To view this PAPER PRESENTATION, search for the session title in the Browse by Titlelisting. (See the session title located immediately below ["In Session:"])
In Session: Unchained Bodies: “Women’s Liberation” in Postwar Japanese Culture
2: Inchoate Liberation: The Media Portrayal of American and Japanese Female Professional Wrestlers in 1950s Japan
Wednesday, March 24, 2021
8:30am – 10:00am EDT
Yonsei University, Republic of Korea

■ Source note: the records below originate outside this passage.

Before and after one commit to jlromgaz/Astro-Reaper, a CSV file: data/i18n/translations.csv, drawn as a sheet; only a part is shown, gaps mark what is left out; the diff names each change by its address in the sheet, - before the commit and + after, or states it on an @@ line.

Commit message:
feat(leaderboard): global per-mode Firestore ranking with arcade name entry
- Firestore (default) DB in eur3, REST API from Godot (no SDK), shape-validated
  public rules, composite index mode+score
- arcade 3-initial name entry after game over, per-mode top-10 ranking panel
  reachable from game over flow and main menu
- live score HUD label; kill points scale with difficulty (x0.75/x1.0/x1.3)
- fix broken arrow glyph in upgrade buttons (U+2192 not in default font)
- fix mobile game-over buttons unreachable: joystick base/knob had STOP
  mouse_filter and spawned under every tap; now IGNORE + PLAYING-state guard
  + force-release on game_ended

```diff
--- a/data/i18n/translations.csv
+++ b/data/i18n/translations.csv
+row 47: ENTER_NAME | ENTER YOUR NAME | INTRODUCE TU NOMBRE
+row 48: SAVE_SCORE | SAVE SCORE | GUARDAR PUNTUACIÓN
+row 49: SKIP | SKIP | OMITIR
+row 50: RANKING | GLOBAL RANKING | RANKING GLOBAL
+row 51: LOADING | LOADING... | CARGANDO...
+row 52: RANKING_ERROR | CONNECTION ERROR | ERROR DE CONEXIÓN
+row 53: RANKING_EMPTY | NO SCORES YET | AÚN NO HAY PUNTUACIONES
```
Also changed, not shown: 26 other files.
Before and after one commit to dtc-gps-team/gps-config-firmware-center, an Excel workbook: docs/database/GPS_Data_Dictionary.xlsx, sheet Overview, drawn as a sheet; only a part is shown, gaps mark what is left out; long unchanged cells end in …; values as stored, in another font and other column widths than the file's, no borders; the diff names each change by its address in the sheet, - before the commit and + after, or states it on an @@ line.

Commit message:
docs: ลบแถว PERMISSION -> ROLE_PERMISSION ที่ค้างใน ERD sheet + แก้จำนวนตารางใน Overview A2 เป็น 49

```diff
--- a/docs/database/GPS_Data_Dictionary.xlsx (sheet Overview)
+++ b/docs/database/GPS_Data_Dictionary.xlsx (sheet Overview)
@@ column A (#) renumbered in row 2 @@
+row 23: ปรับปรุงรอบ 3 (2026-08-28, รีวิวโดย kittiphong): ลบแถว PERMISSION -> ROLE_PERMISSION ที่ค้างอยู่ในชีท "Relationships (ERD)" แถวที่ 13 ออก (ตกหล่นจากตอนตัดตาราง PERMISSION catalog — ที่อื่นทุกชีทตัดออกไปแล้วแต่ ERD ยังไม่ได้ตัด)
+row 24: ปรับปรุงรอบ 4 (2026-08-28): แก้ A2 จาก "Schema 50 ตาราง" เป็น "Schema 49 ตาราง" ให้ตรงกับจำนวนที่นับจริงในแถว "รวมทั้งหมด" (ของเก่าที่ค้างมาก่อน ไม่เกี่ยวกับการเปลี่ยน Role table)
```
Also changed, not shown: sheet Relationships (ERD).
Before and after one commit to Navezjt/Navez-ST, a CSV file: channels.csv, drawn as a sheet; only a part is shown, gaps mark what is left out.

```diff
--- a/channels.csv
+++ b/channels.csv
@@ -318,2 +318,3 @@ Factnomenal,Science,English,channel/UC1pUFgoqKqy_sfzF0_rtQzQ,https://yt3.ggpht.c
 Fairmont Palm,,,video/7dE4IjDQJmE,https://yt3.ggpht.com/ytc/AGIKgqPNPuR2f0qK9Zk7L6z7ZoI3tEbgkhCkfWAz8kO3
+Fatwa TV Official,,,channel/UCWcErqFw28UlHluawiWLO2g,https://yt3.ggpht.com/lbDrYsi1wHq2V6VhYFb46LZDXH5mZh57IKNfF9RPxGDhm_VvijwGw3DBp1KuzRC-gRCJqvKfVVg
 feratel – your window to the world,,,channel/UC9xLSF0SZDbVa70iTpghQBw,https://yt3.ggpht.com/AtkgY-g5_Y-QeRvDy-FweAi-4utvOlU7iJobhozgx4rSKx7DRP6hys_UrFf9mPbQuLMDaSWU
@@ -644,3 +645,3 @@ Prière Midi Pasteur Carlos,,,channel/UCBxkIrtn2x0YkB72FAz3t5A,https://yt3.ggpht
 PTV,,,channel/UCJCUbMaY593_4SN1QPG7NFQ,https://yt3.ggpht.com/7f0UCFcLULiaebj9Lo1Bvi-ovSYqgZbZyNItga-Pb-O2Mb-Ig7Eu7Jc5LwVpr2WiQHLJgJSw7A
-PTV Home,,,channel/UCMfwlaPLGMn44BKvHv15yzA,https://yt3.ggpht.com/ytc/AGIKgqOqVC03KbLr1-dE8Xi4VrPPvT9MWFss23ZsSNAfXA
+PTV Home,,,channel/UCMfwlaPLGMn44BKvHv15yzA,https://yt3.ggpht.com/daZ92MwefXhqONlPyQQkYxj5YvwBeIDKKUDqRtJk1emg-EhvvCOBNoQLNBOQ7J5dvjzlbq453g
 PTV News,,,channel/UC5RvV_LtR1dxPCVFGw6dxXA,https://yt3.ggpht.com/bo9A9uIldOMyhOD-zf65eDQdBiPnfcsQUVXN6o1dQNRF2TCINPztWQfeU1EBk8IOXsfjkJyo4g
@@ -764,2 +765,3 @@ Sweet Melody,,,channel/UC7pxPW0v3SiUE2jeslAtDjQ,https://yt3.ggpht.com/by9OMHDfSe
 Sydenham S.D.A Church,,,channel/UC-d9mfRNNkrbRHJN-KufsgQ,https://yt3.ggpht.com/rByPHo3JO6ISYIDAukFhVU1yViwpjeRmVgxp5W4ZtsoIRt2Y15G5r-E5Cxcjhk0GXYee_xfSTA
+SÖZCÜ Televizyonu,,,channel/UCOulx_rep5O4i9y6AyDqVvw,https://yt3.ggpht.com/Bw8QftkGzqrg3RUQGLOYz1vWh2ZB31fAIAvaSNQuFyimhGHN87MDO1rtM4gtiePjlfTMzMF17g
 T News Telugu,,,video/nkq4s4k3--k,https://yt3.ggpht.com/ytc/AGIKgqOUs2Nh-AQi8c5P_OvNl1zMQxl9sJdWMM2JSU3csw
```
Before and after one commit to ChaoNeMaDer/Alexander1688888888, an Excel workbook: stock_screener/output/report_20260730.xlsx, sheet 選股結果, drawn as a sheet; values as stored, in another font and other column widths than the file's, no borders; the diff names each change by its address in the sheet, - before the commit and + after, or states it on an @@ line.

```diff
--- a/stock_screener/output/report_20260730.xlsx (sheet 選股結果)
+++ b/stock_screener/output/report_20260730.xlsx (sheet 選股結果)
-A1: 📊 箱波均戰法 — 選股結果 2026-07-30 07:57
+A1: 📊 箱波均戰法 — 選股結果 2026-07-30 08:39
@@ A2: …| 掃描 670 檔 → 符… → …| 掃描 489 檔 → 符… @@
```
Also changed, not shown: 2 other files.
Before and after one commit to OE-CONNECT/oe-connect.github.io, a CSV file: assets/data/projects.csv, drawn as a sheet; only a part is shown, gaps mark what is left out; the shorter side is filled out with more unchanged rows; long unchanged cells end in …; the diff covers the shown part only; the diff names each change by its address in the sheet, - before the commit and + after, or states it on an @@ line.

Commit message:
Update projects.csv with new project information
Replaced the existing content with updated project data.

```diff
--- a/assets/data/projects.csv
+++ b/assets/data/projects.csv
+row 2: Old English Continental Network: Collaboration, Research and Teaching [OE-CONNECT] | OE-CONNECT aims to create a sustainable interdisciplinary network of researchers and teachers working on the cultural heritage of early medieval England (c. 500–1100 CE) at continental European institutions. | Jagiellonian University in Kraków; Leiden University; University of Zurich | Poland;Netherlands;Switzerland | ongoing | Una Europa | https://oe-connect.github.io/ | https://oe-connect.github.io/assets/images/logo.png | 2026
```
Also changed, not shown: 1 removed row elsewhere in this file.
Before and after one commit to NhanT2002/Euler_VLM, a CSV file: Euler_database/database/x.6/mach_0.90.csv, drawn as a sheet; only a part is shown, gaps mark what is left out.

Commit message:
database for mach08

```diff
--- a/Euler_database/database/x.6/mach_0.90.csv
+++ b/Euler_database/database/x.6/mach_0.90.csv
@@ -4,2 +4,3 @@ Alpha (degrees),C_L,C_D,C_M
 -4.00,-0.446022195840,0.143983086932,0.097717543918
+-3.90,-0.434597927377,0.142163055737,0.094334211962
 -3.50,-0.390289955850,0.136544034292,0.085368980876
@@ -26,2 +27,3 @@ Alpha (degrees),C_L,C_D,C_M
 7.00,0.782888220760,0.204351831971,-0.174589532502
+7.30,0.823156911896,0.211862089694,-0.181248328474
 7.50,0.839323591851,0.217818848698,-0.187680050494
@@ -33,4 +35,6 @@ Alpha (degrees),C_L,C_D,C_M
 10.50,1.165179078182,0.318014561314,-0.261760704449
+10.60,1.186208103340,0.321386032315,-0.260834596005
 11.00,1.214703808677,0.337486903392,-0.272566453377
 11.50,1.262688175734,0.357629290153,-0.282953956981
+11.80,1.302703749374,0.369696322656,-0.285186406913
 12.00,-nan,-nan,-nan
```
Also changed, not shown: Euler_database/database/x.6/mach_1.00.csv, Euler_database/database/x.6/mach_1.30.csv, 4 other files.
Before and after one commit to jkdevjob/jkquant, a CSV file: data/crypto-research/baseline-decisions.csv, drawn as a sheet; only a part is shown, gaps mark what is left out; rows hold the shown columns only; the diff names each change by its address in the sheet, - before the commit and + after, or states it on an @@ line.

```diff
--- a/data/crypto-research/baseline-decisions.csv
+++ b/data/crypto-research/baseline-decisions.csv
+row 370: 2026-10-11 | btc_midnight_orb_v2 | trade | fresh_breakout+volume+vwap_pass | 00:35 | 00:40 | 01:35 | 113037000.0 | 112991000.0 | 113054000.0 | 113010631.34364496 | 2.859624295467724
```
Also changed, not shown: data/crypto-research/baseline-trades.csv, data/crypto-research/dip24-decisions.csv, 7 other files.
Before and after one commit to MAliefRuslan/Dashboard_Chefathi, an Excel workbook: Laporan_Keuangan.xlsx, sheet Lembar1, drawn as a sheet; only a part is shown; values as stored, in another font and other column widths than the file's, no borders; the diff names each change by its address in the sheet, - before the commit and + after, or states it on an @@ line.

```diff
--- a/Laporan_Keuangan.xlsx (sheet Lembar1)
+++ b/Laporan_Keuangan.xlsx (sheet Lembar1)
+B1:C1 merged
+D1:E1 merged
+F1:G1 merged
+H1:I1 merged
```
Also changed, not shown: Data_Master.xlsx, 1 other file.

In November 1954, six American female professional wrestlers including the “world champion” Mildred Burke toured for the first time in Japan. Japanese newspapers and magazines welcomed them by cherishing their beauty and skills. Against the background of the massive popularity of male professional wrestling on television in Japan from early 1954 on, these “lady wrestlers” appeared to be comparable to their Japanese male counterparts in the eyes of reporters. The tour also sparked the formation of new organizations for Japanese women’s professional wrestling and many aspiring young women spontaneously joining them. However, media often trivialized Japanese female wrestlers as novices in need of more sophistication both as entertainers and athletes.
This paper examines the contrasting ways in which Japanese media portrayed the 1954 tour of Burke’s group and the subsequent emergence of Japanese female wrestlers in the mid-1950s. Historians of 1950s Japan have often discussed the male star wrestler Rikidōzan symbolizing “new Japan” under the U.S. military, economic, and ideological umbrella. By comparing the media images of the American and Japanese female wrestlers, this paper illuminates the post-Occupation emergence of gendered consumption of America against the background of the continued violence of unequal U.S.-Japan relation, while the Japanese female wrestlers were seen as incomplete and even a threat, provoking Japanese misogynistic sentiments.